Remove Background Apps and Settings === Settings > System > apps and features. Remove all you dont want. Spend time going through all settings removing what you do not need. camera, location data, ad tracking, etc. Remove all background apps from these settings too which can be a big burden on resources. 
Fifth === Keep windows, antivirus and all programs and drivers up to date. If you do not regularly update this will surely be the reason for low performance and compatibility issues.

As you have stated in your article remove items from start up. Probably the best thing you can do to speed up windows if you have installed lot of programs to windows in the past and windows has become slow.
File management really sucks in W10. Files randomly disappear when copied or moved. When copying music files to a micro SD card, I'm constantly getting interrupted with error messages about the files, and have to click try again. Such a waste of time! Then when I examine the files, some folders never copied!

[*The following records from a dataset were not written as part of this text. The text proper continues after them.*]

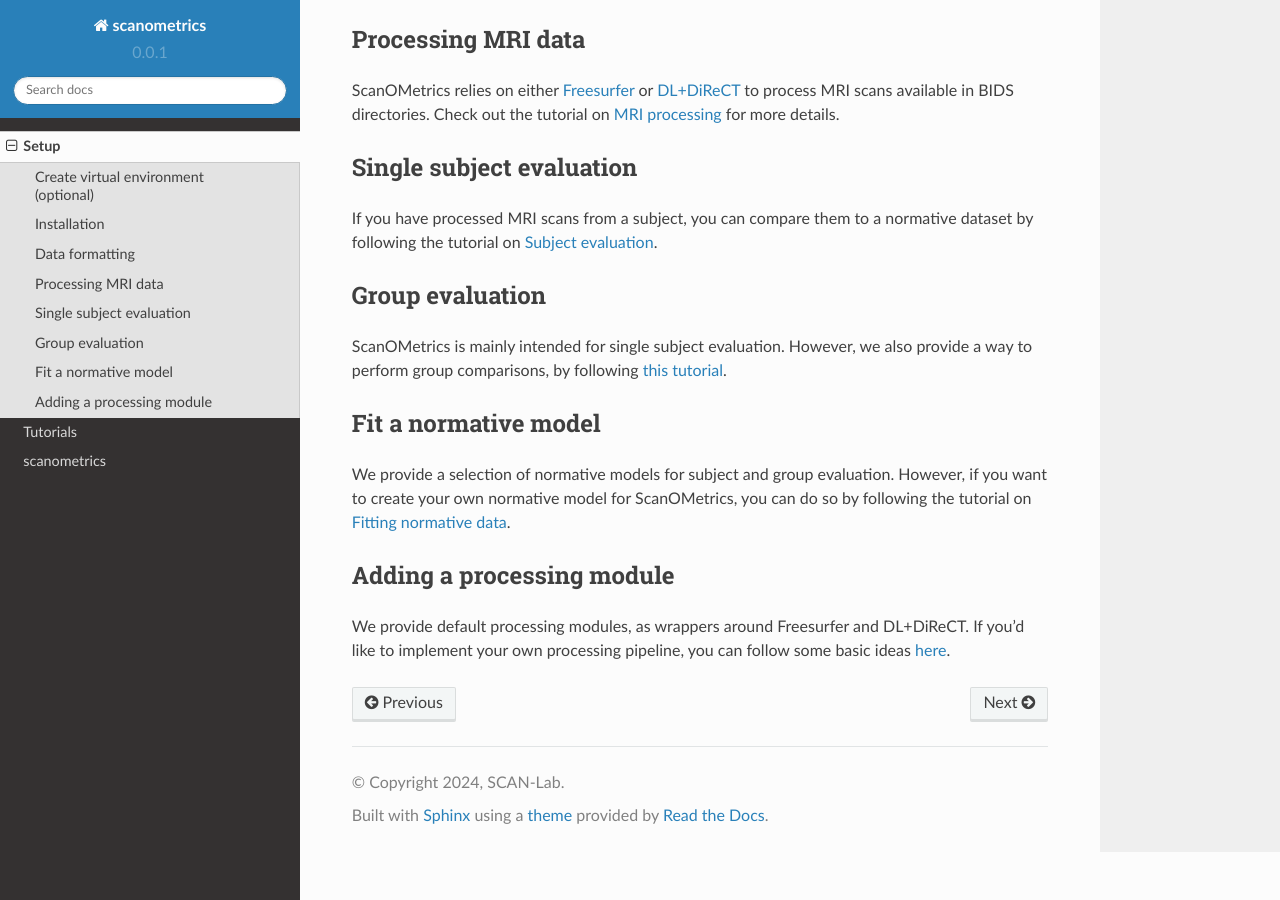
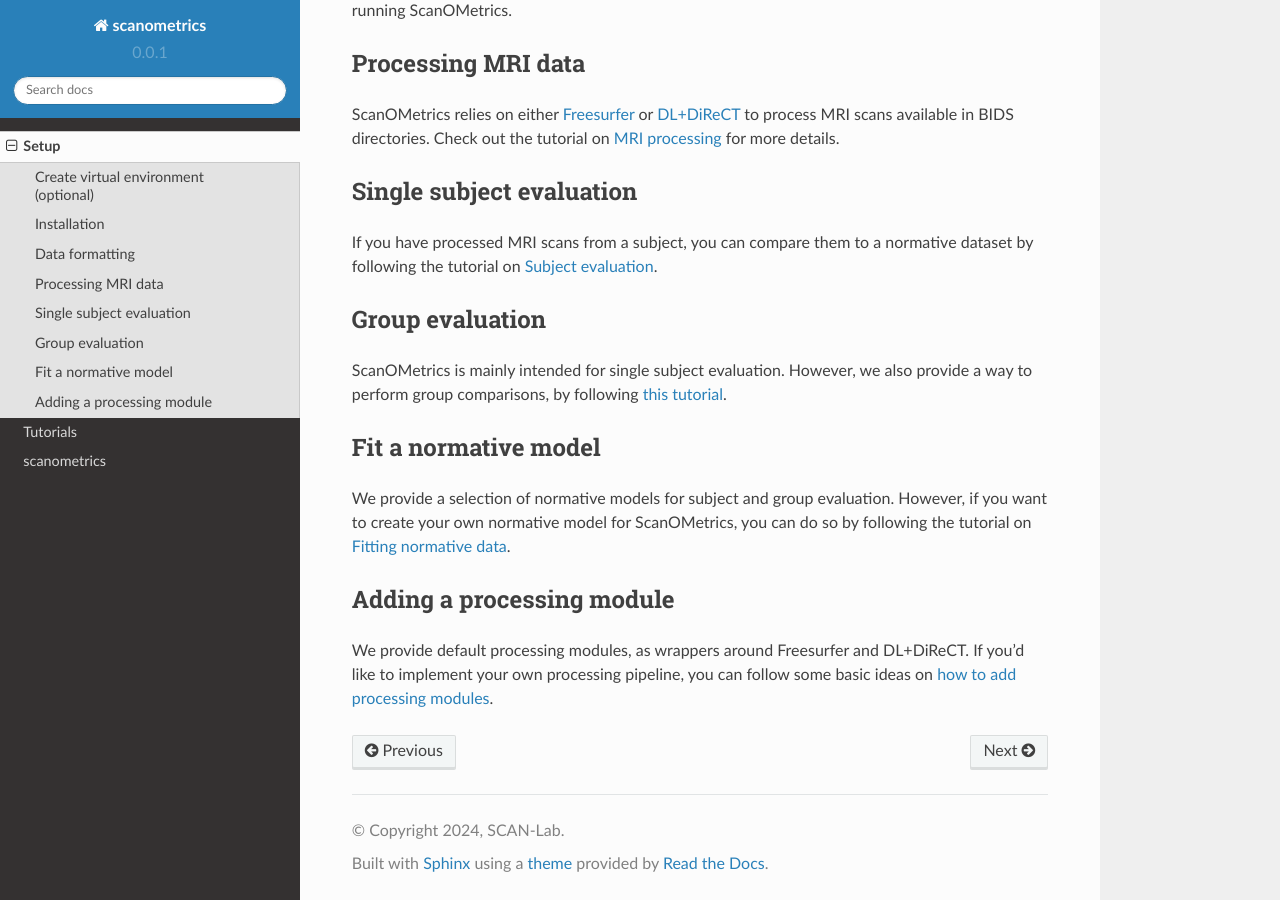
Before and after one commit to SCAN-NRAD/ScanOMetrics, a Sphinx documentation site: the page built from docs/source/setup.rst, in a window 1280 px wide and 900 px high, scrolled down 878 px. Built offline with Sphinx 7.4.7 and the Read the Docs theme 2.0.0, drawn with Linux system fonts in a browser that asks for light colours; some of the changed text lies outside the part shown.

Commit message:
Update external and internal links
Should solve ReadTheDocs errors

```diff
--- a/docs/source/setup.rst
+++ b/docs/source/setup.rst
@@ -19,8 +19,8 @@
 .. note::
 
    ScanOMetrics is distributed with normative models that include training data, which are large files (up to 250 Mb).
-   If you want the corresponding `.pkl` files to be downloaded when you clone the respository, you need to have `lfs`
-   (large file storage) installed, as explained `here <https://docs.github.com/en/repositories/working-with-files/managing-large-files/installing-git-large-file-storage>`_
+   If you want the corresponding `.pkl` files to be downloaded when you clone the respository, you need to have LFS
+   (large file storage) installed, as explained on this `LFS installation page <https://docs.github.com/en/repositories/working-with-files/managing-large-files/installing-git-large-file-storage>`_
 
 You can install ScanOMetrics by cloning the code from and using `pip`. First `cd` to the
 folder you want to download ScanOMetrics to, and run the following (a `scanometrics` folder
@@ -69,4 +69,4 @@
 --------------------------
 
 We provide default processing modules, as wrappers around Freesurfer and DL+DiReCT. If you'd
-like to implement your own processing pipeline, you can follow some basic ideas `here <./tutorials/add_processing_module.html>`_.
+like to implement your own processing pipeline, you can follow some basic ideas on `how to add processing modules <./tutorials/add_processing_module.html>`_.
```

How to reduce Services Timeout? Since anniversary updates, some services timeout at 30000ms. Not always the same, but I am tired of waiting 10 to 20mn before boot up. 
I did create the ServicesPipeTimeout in the registry but it does not help...
My intel core i5, 4GB RAM machine has slowed down considerably after upgrade to Windows 10. None of the above and other suggestions are of any help. Someone tells me that BIOS settings need to change since the original settings of the machine relate to Windows 7. Anyone having any advice?
Yes, ; download and run Ccleaner; 'registry' cleaner 
(2nd column down)
Your drive will be full of bad addresses (like a library with the books all in then wrong place)
Bios settings remain the same (you should only mess about here for overclocking where applicable,changing drive boot order or changing the ram allocation to the on board graphics,perhaps)
 W10 is faster than 8 is faster than 7. 
 Any i3 or better cpu from sandy bridge onwards (i3 2100) you should aim at using 8 gig ram ,pref dual channel (2 x4 gig ddr3 sticks) But it will work fine with any 4 gig config., unless gaming.
I suspect you have fixed this by now, but
Ignore this site; the guy is a numpty and so are many of the people proposing disk management Ccleaner will do in an instant (as will many free antivirus options once a year).
 Guess the drivers have caught up now too.
I call BS on the last one. Windows 10 doesn't need to be defragged manually anymore as it does it on it's own. Not to mention more and more PCs now have SSDs which don't require defragging at ALL and it could, in fact, damage them.
what should I enter in the Initial size MB <first topic> as I have 4 GB of ram installed on my PC Windows 10, Please help...
These tips are great, but you left out some important items. For example: Allotting extra memory to an app or a set of apps. I have windows 10 pro and kicked the RAM up as far as my rig can handle and the extra RAM is mostly just sitting there. What I need is to put it to work. I have used the advanced performance boost, but that of course uses the HDD not the RAM to do things.
Complete waste of time unless you run W10 on a calculator.
Several here:

and here: